_INSTRUCTIONS TO FOLLOW_
In the records below, the lines from the one containing "sorties club font" through the last are to be reproduced exactly and alone.

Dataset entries
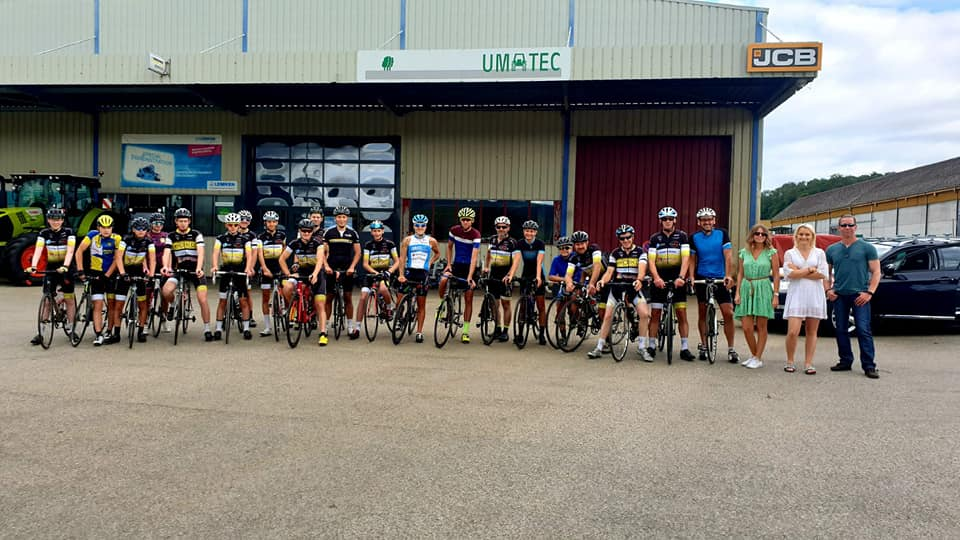
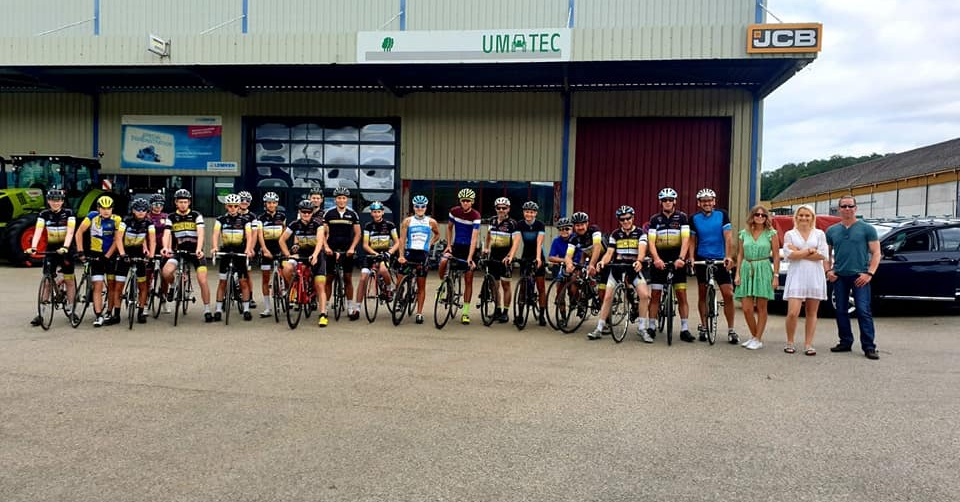
change of image

diff --git a/_posts/2020-06-28-la-reprise.md b/_posts/2020-06-28-la-reprise.md
@@ -2,7 +2,7 @@
 layout: post
 title:  "Les sorties club font leur retour !"
 featured : yes
-image: assets/images/20_Soubey_Piquenique.jpg
+image: assets/images/20_Soubey_Groupe.jpg
 ---
   
 Le déconfinement se poursuivant petit à petit, la FFC annonçait ce vendredi [la fin des contraintes appliquées aux entraînements](http://www.ffc-bfc.fr/uploads/elfinder/ACTUALITE/2020/Communiqu%C3%A9%20FFC%2026%20juin%202020%20-%20Activit%C3%A9s%20Cyclistes%20-%20Retour%20%C3%A0%20la%20normale.pdf) (10 coureurs max et espacés de 2m). À l'aube d'un week-end globalement ensoleillé, il n'en fallait guère davantage pour que deux sorties club s'organisent : la première, samedi, sillonnait les routes du Sundgau en conduisant les coureurs du côté de Winkel et du Blochmont.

_PROBLEM SOLUTION_
 title:  "Les sorties club font leur retour !"
 featured : yes
-image: assets/images/20_Soubey_Piquenique.jpg
+image: assets/images/20_Soubey_Groupe.jpg
 ---
   
 Le déconfinement se poursuivant petit à petit, la FFC annonçait ce vendredi [la fin des contraintes appliquées aux entraînements](http://www.ffc-bfc.fr/uploads/elfinder/ACTUALITE/2020/Communiqu%C3%A9%20FFC%2026%20juin%202020%20-%20Activit%C3%A9s%20Cyclistes%20-%20Retour%20%C3%A0%20la%20normale.pdf) (10 coureurs max et espacés de 2m). À l'aube d'un week-end globalement ensoleillé, il n'en fallait guère davantage pour que deux sorties club s'organisent : la première, samedi, sillonnait les routes du Sundgau en conduisant les coureurs du côté de Winkel et du Blochmont.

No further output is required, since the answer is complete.